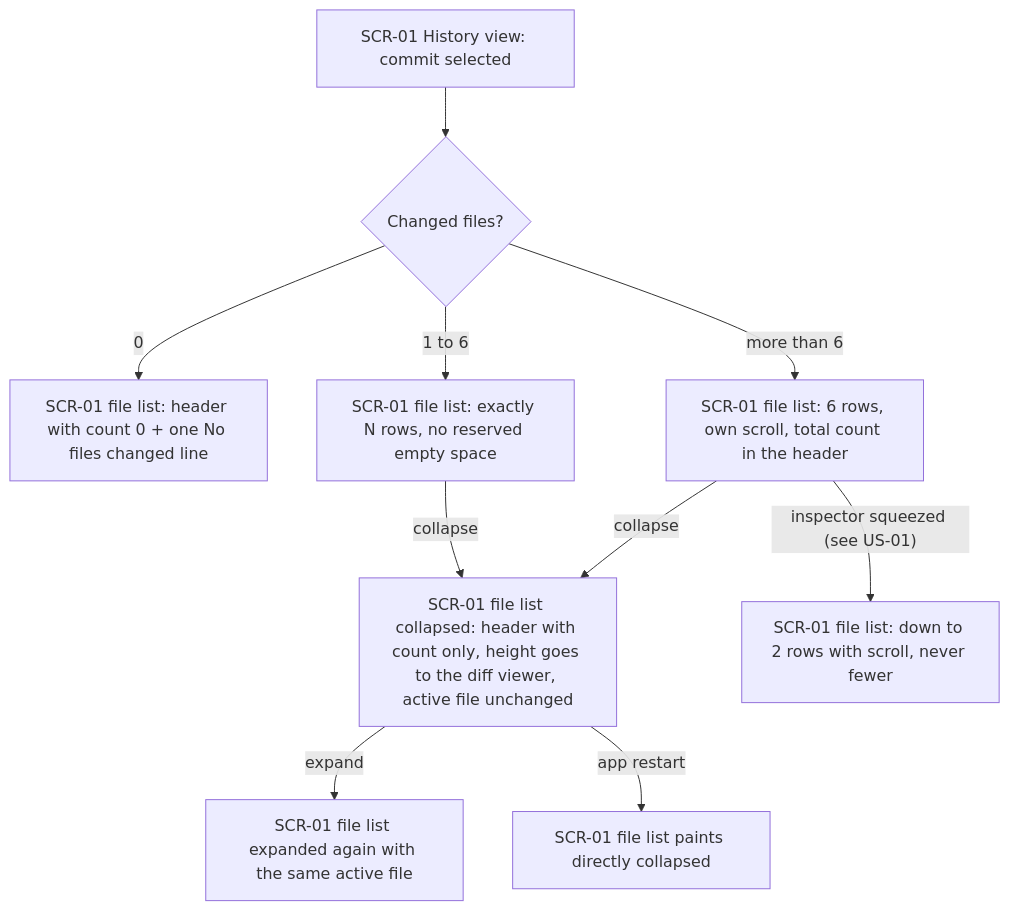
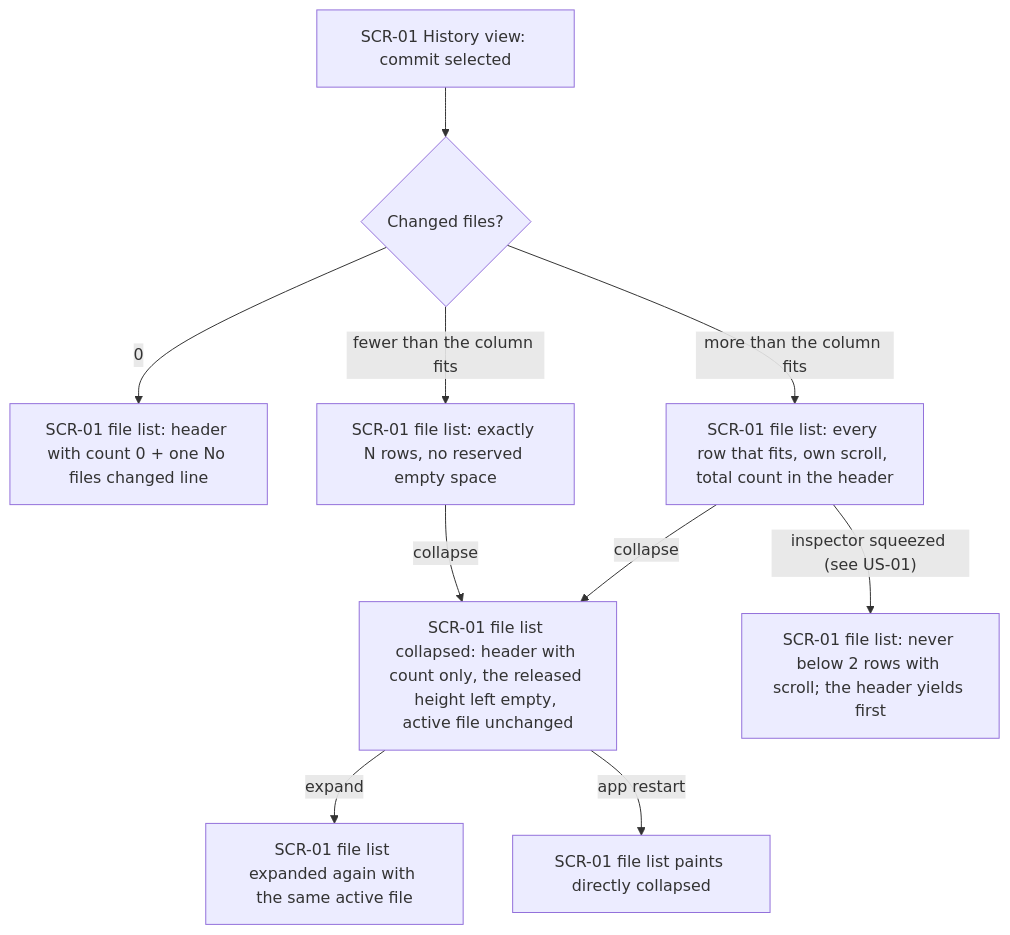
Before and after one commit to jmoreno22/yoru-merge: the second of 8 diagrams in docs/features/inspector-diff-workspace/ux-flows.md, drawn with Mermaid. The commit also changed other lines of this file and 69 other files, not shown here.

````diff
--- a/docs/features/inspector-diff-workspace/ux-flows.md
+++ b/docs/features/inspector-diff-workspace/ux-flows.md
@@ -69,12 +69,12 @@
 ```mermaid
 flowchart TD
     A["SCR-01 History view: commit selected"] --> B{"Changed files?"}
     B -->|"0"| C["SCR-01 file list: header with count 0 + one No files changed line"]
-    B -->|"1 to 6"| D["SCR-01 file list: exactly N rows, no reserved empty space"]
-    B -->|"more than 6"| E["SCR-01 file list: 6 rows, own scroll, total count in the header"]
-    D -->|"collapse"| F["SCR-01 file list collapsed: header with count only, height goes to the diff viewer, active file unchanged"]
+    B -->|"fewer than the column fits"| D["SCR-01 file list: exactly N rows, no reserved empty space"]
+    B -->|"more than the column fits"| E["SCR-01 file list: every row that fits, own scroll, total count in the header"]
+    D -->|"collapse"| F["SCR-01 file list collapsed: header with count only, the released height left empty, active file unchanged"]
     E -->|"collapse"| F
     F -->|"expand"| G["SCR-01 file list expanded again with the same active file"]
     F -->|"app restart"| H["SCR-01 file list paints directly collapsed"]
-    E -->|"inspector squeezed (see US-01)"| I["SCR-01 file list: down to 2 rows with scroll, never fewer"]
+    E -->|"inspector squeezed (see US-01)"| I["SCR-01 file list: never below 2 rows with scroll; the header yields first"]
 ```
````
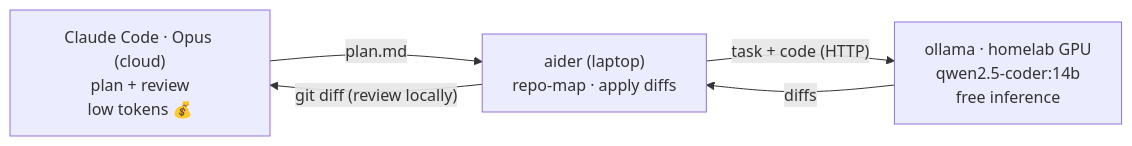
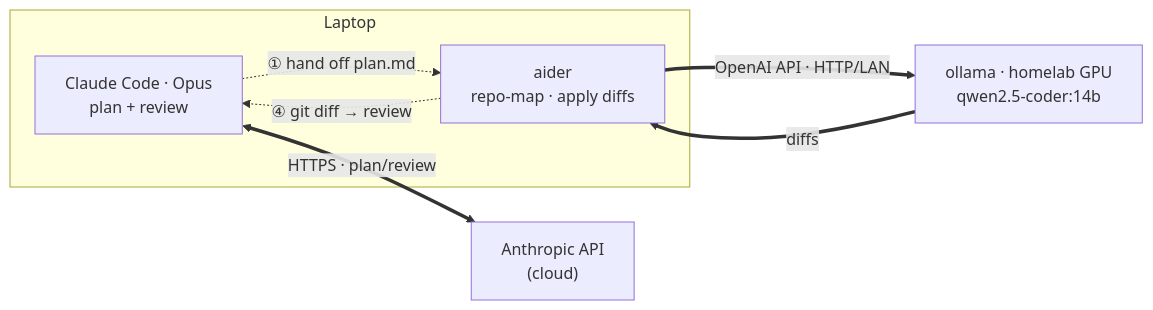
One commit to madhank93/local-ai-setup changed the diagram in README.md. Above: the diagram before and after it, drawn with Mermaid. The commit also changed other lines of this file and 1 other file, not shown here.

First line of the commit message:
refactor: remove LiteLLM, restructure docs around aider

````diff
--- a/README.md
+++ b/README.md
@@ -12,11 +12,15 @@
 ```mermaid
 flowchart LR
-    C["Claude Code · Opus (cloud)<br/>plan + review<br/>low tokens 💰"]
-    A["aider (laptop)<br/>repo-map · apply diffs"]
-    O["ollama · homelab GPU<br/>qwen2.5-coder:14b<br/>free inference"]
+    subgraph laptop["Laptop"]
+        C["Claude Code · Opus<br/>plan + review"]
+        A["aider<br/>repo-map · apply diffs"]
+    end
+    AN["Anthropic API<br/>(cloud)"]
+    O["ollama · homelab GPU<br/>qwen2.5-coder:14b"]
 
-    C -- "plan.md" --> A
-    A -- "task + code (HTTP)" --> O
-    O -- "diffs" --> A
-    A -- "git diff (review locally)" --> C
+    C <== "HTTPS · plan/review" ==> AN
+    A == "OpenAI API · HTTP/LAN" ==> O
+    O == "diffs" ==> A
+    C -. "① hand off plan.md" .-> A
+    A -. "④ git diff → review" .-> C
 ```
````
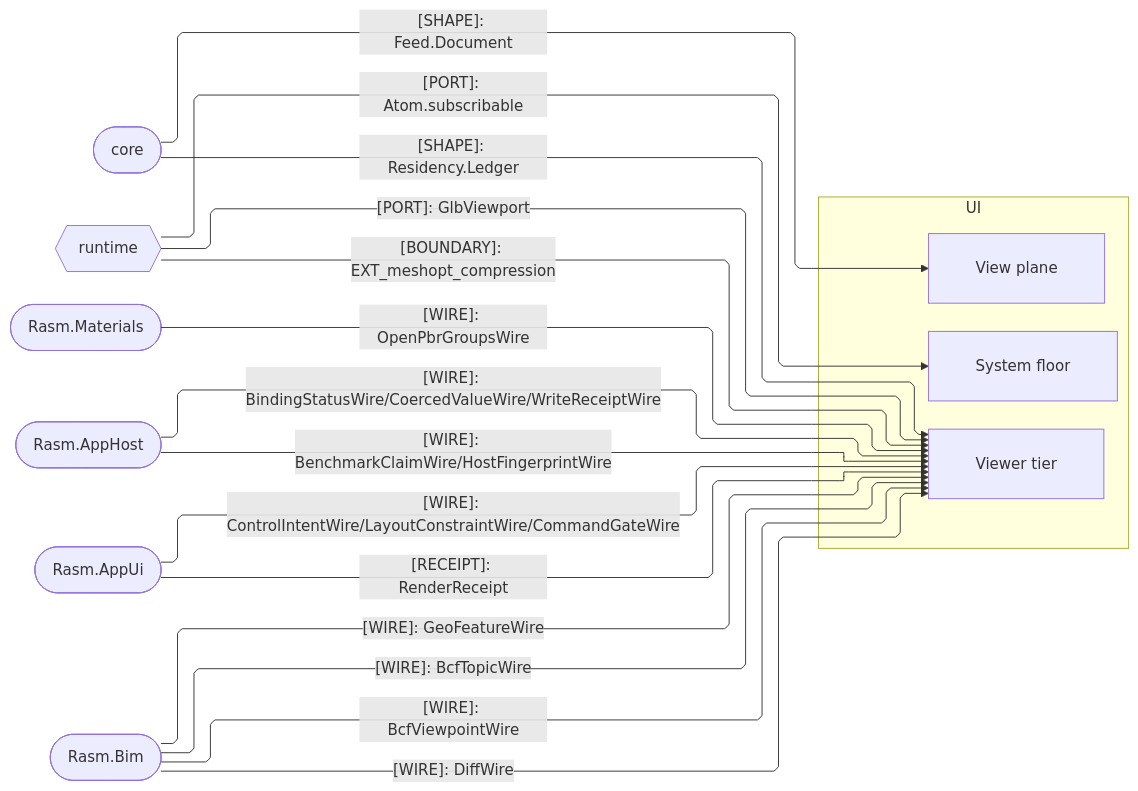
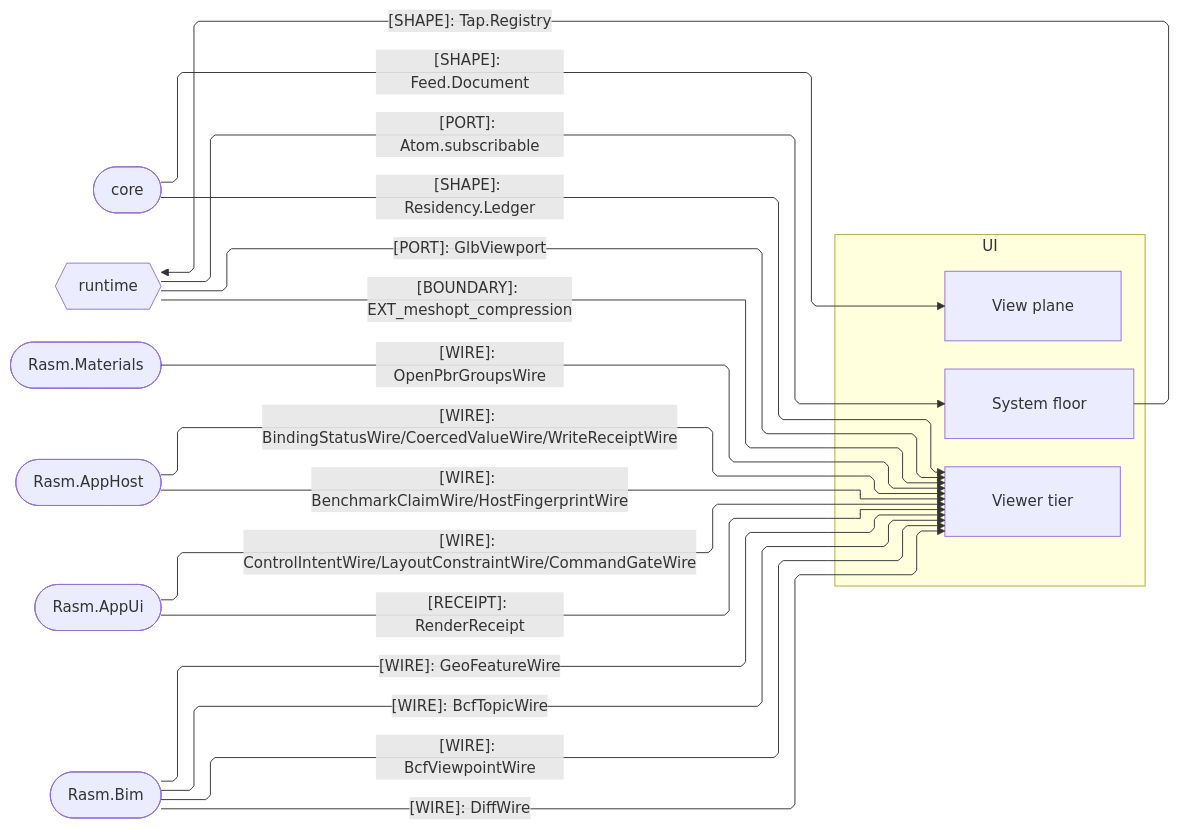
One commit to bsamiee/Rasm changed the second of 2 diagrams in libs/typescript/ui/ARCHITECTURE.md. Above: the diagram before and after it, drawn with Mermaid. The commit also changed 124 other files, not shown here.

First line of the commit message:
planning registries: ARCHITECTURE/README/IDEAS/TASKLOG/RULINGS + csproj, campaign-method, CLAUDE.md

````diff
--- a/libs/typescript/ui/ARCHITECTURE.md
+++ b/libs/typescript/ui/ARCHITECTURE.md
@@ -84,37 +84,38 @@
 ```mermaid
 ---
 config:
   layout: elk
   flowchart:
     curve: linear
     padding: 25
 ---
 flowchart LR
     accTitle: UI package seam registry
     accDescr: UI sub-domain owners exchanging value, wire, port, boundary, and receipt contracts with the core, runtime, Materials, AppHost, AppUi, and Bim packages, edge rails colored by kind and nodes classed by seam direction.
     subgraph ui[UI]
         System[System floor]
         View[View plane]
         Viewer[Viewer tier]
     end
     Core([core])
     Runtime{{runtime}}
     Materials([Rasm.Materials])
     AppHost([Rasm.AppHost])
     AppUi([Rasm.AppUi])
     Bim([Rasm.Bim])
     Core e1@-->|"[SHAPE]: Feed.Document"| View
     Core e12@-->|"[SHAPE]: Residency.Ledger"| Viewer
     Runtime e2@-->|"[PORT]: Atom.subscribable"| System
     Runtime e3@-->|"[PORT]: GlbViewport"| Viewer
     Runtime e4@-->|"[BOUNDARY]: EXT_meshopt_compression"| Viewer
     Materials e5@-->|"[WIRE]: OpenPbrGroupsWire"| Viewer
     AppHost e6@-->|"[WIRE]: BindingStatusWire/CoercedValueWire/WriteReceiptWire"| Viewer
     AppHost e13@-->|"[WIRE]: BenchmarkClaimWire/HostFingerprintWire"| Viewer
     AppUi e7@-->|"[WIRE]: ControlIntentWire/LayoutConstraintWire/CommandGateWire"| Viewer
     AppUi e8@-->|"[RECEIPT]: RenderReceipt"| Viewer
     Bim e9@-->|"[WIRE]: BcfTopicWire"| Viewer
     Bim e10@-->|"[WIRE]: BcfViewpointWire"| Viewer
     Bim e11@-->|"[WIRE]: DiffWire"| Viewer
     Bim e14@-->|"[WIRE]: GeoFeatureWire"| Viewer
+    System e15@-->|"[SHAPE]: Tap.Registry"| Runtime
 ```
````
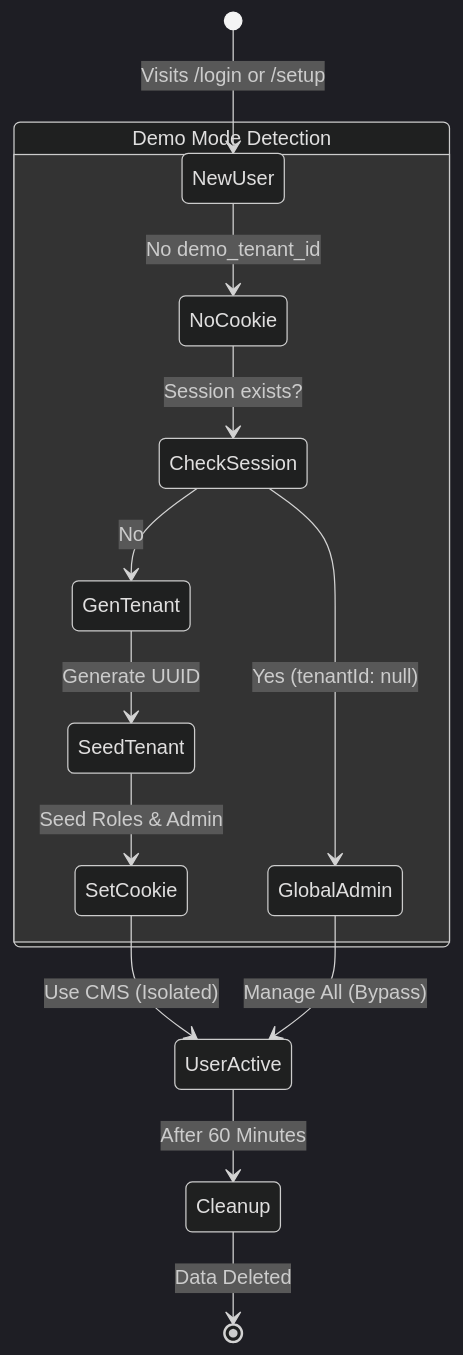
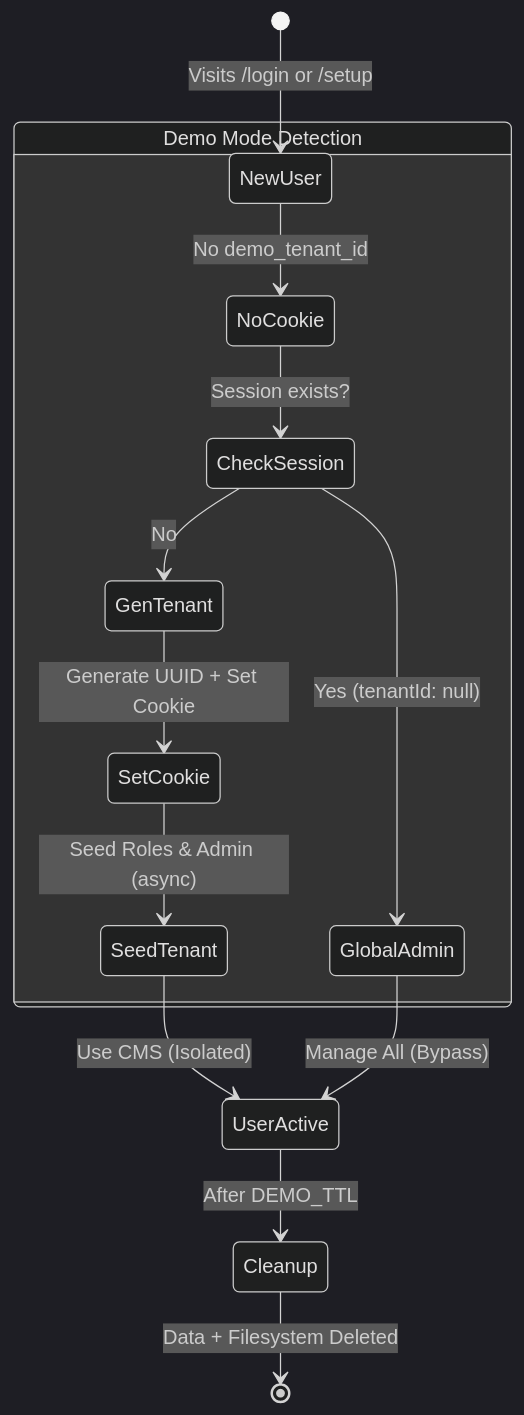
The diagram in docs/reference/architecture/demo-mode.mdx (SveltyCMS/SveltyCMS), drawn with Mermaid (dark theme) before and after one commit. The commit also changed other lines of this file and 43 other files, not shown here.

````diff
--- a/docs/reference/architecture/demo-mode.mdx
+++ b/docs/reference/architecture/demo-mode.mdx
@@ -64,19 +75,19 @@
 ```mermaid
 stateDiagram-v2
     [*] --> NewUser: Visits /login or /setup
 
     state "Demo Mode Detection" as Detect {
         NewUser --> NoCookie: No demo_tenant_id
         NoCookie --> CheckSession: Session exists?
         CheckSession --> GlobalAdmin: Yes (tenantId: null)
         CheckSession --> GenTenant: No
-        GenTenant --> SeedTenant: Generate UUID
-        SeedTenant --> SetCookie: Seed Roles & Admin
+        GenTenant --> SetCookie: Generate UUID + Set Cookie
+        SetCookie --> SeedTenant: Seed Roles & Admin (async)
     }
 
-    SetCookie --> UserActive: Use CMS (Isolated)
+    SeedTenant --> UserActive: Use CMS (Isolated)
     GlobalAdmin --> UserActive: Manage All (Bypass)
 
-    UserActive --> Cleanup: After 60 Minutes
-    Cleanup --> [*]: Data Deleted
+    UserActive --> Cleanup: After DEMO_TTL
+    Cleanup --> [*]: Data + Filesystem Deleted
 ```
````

######

▶ TASK GOAL: Please print all the entries exactly as written, but drop the pictures.

▶ EXPECTED OUTPUT:
Before and after one commit to jmoreno22/yoru-merge: the second of 8 diagrams in docs/features/inspector-diff-workspace/ux-flows.md, drawn with Mermaid. The commit also changed other lines of this file and 69 other files, not shown here.

````diff
--- a/docs/features/inspector-diff-workspace/ux-flows.md
+++ b/docs/features/inspector-diff-workspace/ux-flows.md
@@ -69,12 +69,12 @@
 ```mermaid
 flowchart TD
     A["SCR-01 History view: commit selected"] --> B{"Changed files?"}
     B -->|"0"| C["SCR-01 file list: header with count 0 + one No files changed line"]
-    B -->|"1 to 6"| D["SCR-01 file list: exactly N rows, no reserved empty space"]
-    B -->|"more than 6"| E["SCR-01 file list: 6 rows, own scroll, total count in the header"]
-    D -->|"collapse"| F["SCR-01 file list collapsed: header with count only, height goes to the diff viewer, active file unchanged"]
+    B -->|"fewer than the column fits"| D["SCR-01 file list: exactly N rows, no reserved empty space"]
+    B -->|"more than the column fits"| E["SCR-01 file list: every row that fits, own scroll, total count in the header"]
+    D -->|"collapse"| F["SCR-01 file list collapsed: header with count only, the released height left empty, active file unchanged"]
     E -->|"collapse"| F
     F -->|"expand"| G["SCR-01 file list expanded again with the same active file"]
     F -->|"app restart"| H["SCR-01 file list paints directly collapsed"]
-    E -->|"inspector squeezed (see US-01)"| I["SCR-01 file list: down to 2 rows with scroll, never fewer"]
+    E -->|"inspector squeezed (see US-01)"| I["SCR-01 file list: never below 2 rows with scroll; the header yields first"]
 ```
````
One commit to madhank93/local-ai-setup changed the diagram in README.md. Above: the diagram before and after it, drawn with Mermaid. The commit also changed other lines of this file and 1 other file, not shown here.

First line of the commit message:
refactor: remove LiteLLM, restructure docs around aider

````diff
--- a/README.md
+++ b/README.md
@@ -12,11 +12,15 @@
 ```mermaid
 flowchart LR
-    C["Claude Code · Opus (cloud)<br/>plan + review<br/>low tokens 💰"]
-    A["aider (laptop)<br/>repo-map · apply diffs"]
-    O["ollama · homelab GPU<br/>qwen2.5-coder:14b<br/>free inference"]
+    subgraph laptop["Laptop"]
+        C["Claude Code · Opus<br/>plan + review"]
+        A["aider<br/>repo-map · apply diffs"]
+    end
+    AN["Anthropic API<br/>(cloud)"]
+    O["ollama · homelab GPU<br/>qwen2.5-coder:14b"]
 
-    C -- "plan.md" --> A
-    A -- "task + code (HTTP)" --> O
-    O -- "diffs" --> A
-    A -- "git diff (review locally)" --> C
+    C <== "HTTPS · plan/review" ==> AN
+    A == "OpenAI API · HTTP/LAN" ==> O
+    O == "diffs" ==> A
+    C -. "① hand off plan.md" .-> A
+    A -. "④ git diff → review" .-> C
 ```
````
One commit to bsamiee/Rasm changed the second of 2 diagrams in libs/typescript/ui/ARCHITECTURE.md. Above: the diagram before and after it, drawn with Mermaid. The commit also changed 124 other files, not shown here.

First line of the commit message:
planning registries: ARCHITECTURE/README/IDEAS/TASKLOG/RULINGS + csproj, campaign-method, CLAUDE.md

````diff
--- a/libs/typescript/ui/ARCHITECTURE.md
+++ b/libs/typescript/ui/ARCHITECTURE.md
@@ -84,37 +84,38 @@
 ```mermaid
 ---
 config:
   layout: elk
   flowchart:
     curve: linear
     padding: 25
 ---
 flowchart LR
     accTitle: UI package seam registry
     accDescr: UI sub-domain owners exchanging value, wire, port, boundary, and receipt contracts with the core, runtime, Materials, AppHost, AppUi, and Bim packages, edge rails colored by kind and nodes classed by seam direction.
     subgraph ui[UI]
         System[System floor]
         View[View plane]
         Viewer[Viewer tier]
     end
     Core([core])
     Runtime{{runtime}}
     Materials([Rasm.Materials])
     AppHost([Rasm.AppHost])
     AppUi([Rasm.AppUi])
     Bim([Rasm.Bim])
     Core e1@-->|"[SHAPE]: Feed.Document"| View
     Core e12@-->|"[SHAPE]: Residency.Ledger"| Viewer
     Runtime e2@-->|"[PORT]: Atom.subscribable"| System
     Runtime e3@-->|"[PORT]: GlbViewport"| Viewer
     Runtime e4@-->|"[BOUNDARY]: EXT_meshopt_compression"| Viewer
     Materials e5@-->|"[WIRE]: OpenPbrGroupsWire"| Viewer
     AppHost e6@-->|"[WIRE]: BindingStatusWire/CoercedValueWire/WriteReceiptWire"| Viewer
     AppHost e13@-->|"[WIRE]: BenchmarkClaimWire/HostFingerprintWire"| Viewer
     AppUi e7@-->|"[WIRE]: ControlIntentWire/LayoutConstraintWire/CommandGateWire"| Viewer
     AppUi e8@-->|"[RECEIPT]: RenderReceipt"| Viewer
     Bim e9@-->|"[WIRE]: BcfTopicWire"| Viewer
     Bim e10@-->|"[WIRE]: BcfViewpointWire"| Viewer
     Bim e11@-->|"[WIRE]: DiffWire"| Viewer
     Bim e14@-->|"[WIRE]: GeoFeatureWire"| Viewer
+    System e15@-->|"[SHAPE]: Tap.Registry"| Runtime
 ```
````
The diagram in docs/reference/architecture/demo-mode.mdx (SveltyCMS/SveltyCMS), drawn with Mermaid (dark theme) before and after one commit. The commit also changed other lines of this file and 43 other files, not shown here.

````diff
--- a/docs/reference/architecture/demo-mode.mdx
+++ b/docs/reference/architecture/demo-mode.mdx
@@ -64,19 +75,19 @@
 ```mermaid
 stateDiagram-v2
     [*] --> NewUser: Visits /login or /setup
 
     state "Demo Mode Detection" as Detect {
         NewUser --> NoCookie: No demo_tenant_id
         NoCookie --> CheckSession: Session exists?
         CheckSession --> GlobalAdmin: Yes (tenantId: null)
         CheckSession --> GenTenant: No
-        GenTenant --> SeedTenant: Generate UUID
-        SeedTenant --> SetCookie: Seed Roles & Admin
+        GenTenant --> SetCookie: Generate UUID + Set Cookie
+        SetCookie --> SeedTenant: Seed Roles & Admin (async)
     }
 
-    SetCookie --> UserActive: Use CMS (Isolated)
+    SeedTenant --> UserActive: Use CMS (Isolated)
     GlobalAdmin --> UserActive: Manage All (Bypass)
 
-    UserActive --> Cleanup: After 60 Minutes
-    Cleanup --> [*]: Data Deleted
+    UserActive --> Cleanup: After DEMO_TTL
+    Cleanup --> [*]: Data + Filesystem Deleted
 ```
````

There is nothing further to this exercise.